YOUR TASK — For the word "Before", find each line in the entries where it occurs and copy that line.

WORKING DATA —
================

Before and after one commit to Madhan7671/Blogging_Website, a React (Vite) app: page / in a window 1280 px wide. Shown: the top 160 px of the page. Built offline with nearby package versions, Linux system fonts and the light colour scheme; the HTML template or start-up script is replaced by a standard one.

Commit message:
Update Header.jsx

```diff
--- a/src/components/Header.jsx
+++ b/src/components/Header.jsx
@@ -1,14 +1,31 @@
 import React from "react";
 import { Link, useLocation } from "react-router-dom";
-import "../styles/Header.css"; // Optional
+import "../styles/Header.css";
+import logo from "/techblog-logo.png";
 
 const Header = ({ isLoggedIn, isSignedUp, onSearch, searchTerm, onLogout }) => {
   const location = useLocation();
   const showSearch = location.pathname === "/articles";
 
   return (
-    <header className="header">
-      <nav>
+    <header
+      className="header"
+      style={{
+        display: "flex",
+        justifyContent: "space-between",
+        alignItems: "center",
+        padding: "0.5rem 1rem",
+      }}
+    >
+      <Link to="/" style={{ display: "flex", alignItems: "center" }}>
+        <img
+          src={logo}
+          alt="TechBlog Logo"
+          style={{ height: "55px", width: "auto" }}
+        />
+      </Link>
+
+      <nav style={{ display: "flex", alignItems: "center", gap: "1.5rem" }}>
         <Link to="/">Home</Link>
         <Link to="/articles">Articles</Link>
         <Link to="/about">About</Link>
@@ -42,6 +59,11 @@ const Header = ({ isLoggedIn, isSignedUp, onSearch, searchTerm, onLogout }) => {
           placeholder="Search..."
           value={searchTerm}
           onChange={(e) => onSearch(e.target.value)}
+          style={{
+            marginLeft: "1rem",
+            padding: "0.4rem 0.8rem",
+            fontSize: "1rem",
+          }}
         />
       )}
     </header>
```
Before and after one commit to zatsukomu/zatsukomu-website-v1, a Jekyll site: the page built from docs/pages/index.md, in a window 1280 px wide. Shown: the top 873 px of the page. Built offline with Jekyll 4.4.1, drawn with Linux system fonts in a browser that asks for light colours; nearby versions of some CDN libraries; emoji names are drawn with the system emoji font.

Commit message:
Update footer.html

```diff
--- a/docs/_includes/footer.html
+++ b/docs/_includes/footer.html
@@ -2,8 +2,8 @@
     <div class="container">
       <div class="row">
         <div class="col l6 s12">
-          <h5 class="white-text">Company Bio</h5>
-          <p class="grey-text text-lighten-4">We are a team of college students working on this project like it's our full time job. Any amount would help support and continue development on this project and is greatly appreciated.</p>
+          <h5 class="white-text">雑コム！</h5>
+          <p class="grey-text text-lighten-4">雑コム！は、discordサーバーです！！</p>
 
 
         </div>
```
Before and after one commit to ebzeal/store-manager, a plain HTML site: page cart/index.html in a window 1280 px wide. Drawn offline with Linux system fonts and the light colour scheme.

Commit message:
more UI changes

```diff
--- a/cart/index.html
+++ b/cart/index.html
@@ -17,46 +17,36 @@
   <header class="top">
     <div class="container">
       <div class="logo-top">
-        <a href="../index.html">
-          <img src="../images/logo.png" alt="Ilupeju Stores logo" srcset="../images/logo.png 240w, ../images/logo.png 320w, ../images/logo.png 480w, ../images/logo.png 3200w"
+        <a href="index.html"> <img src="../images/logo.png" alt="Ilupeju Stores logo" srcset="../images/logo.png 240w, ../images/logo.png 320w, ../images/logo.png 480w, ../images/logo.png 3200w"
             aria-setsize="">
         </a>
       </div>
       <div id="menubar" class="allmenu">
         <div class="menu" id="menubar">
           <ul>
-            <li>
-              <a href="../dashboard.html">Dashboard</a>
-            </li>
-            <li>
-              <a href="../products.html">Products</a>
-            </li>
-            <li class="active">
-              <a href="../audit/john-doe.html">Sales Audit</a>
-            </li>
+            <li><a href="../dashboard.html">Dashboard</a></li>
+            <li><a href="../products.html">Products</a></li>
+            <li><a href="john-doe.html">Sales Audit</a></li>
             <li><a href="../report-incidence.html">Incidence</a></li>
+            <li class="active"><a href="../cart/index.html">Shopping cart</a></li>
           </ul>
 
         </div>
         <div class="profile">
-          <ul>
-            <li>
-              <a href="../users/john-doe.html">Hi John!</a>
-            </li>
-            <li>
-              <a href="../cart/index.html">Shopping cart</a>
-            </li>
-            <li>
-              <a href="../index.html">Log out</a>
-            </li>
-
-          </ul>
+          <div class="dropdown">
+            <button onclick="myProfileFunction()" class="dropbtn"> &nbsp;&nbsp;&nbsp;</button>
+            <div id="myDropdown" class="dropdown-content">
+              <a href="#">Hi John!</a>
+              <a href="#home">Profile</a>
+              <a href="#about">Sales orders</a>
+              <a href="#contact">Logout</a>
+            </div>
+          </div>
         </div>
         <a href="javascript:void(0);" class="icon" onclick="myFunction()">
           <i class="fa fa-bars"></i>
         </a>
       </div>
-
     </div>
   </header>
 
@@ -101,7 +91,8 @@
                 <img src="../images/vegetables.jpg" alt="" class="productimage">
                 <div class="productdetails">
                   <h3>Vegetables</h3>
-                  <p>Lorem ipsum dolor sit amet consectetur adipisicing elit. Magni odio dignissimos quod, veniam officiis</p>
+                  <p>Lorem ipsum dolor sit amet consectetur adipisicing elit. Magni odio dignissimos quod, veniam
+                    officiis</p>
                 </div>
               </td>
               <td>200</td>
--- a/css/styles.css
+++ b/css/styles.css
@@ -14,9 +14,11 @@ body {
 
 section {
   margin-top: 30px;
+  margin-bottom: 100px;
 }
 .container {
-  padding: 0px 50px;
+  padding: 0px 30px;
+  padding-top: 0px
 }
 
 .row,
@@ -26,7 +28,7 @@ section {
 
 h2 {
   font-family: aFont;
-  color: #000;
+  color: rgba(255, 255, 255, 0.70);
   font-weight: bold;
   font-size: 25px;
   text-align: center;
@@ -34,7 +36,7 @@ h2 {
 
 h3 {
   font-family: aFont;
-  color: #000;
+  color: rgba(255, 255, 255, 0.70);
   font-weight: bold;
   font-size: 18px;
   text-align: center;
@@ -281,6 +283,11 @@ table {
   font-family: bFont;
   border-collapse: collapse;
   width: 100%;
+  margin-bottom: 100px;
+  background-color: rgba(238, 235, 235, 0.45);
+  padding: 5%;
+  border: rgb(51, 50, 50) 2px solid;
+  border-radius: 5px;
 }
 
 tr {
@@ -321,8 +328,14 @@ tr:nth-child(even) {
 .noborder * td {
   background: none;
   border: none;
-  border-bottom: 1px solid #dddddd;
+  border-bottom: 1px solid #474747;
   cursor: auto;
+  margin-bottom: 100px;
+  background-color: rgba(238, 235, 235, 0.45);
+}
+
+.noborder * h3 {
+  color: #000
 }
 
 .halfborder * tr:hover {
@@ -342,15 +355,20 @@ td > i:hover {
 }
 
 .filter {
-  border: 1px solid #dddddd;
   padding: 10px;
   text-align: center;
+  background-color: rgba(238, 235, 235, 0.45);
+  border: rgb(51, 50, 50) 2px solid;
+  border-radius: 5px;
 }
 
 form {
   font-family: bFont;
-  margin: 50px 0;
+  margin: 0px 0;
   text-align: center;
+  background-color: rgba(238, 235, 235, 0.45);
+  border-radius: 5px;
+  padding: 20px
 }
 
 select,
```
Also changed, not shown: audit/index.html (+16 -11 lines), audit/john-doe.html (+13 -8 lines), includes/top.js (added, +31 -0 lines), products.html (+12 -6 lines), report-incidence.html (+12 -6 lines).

================

EXPECTED ANSWER —
Before and after one commit to Madhan7671/Blogging_Website, a React (Vite) app: page / in a window 1280 px wide. Shown: the top 160 px of the page. Built offline with nearby package versions, Linux system fonts and the light colour scheme; the HTML template or start-up script is replaced by a standard one.
Before and after one commit to zatsukomu/zatsukomu-website-v1, a Jekyll site: the page built from docs/pages/index.md, in a window 1280 px wide. Shown: the top 873 px of the page. Built offline with Jekyll 4.4.1, drawn with Linux system fonts in a browser that asks for light colours; nearby versions of some CDN libraries; emoji names are drawn with the system emoji font.
Before and after one commit to ebzeal/store-manager, a plain HTML site: page cart/index.html in a window 1280 px wide. Drawn offline with Linux system fonts and the light colour scheme.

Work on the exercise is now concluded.